WHAT TO PRODUCE:
Wherever a line below holds the word "still", copy that line.

★ ★ ★

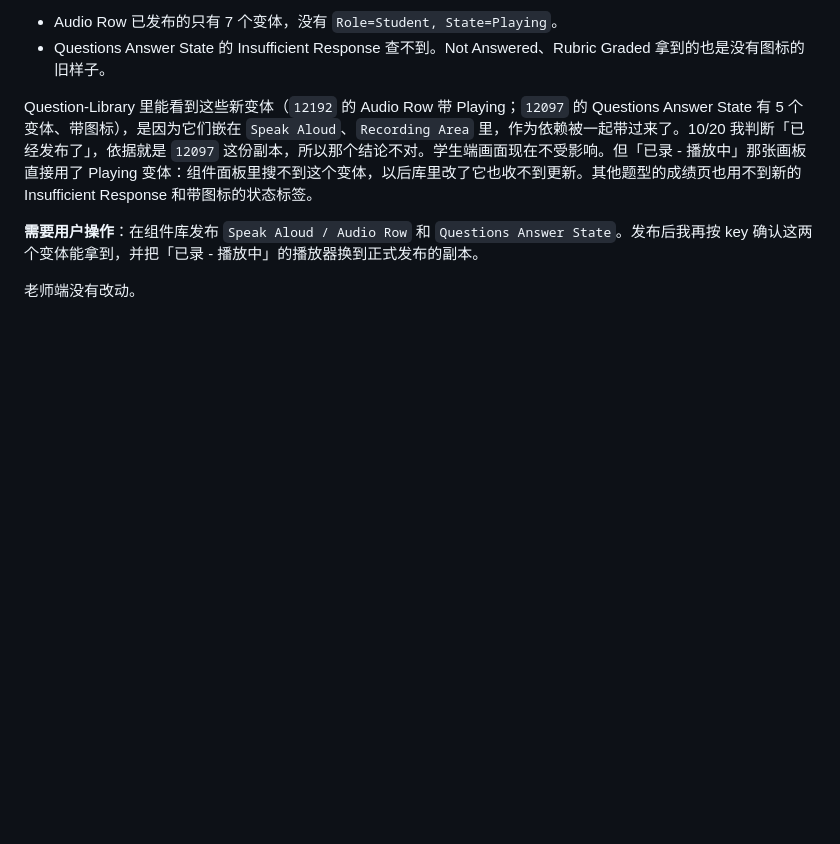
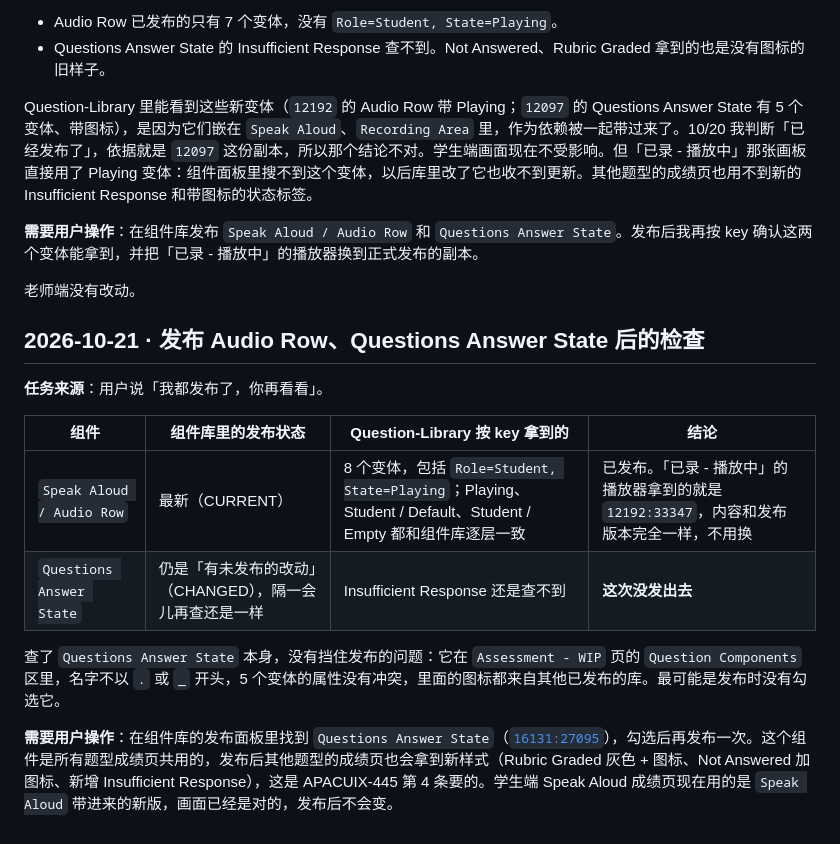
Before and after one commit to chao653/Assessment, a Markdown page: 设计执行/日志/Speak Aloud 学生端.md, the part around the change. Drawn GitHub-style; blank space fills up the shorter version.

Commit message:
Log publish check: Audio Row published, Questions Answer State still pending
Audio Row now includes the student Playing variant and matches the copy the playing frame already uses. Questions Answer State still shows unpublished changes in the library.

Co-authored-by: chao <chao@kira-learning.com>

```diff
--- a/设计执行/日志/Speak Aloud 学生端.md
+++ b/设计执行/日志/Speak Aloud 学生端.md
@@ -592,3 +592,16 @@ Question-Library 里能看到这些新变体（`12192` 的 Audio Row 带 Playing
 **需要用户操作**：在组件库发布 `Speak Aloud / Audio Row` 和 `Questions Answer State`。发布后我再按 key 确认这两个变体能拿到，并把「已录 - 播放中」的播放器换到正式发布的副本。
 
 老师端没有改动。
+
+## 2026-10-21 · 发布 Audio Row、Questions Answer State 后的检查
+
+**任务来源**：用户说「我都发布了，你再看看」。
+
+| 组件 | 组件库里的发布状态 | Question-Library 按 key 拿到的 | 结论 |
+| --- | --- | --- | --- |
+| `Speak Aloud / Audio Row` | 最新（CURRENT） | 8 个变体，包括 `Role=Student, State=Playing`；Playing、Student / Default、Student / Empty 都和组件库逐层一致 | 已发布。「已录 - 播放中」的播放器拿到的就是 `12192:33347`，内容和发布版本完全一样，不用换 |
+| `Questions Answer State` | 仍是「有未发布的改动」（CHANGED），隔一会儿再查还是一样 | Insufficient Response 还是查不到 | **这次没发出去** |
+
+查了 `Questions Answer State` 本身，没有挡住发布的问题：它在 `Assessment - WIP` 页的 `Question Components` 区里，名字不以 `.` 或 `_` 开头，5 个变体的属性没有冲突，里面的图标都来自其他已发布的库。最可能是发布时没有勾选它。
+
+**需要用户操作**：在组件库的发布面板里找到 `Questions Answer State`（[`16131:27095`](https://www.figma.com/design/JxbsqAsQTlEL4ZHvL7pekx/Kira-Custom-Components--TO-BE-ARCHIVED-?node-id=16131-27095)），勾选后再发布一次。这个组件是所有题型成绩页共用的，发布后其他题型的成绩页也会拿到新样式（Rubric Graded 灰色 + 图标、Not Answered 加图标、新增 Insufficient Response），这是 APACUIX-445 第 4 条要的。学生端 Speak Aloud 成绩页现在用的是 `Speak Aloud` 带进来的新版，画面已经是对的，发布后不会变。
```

★ ★ ★

FINISHED TASK:
Log publish check: Audio Row published, Questions Answer State still pending
Audio Row now includes the student Playing variant and matches the copy the playing frame already uses. Questions Answer State still shows unpublished changes in the library.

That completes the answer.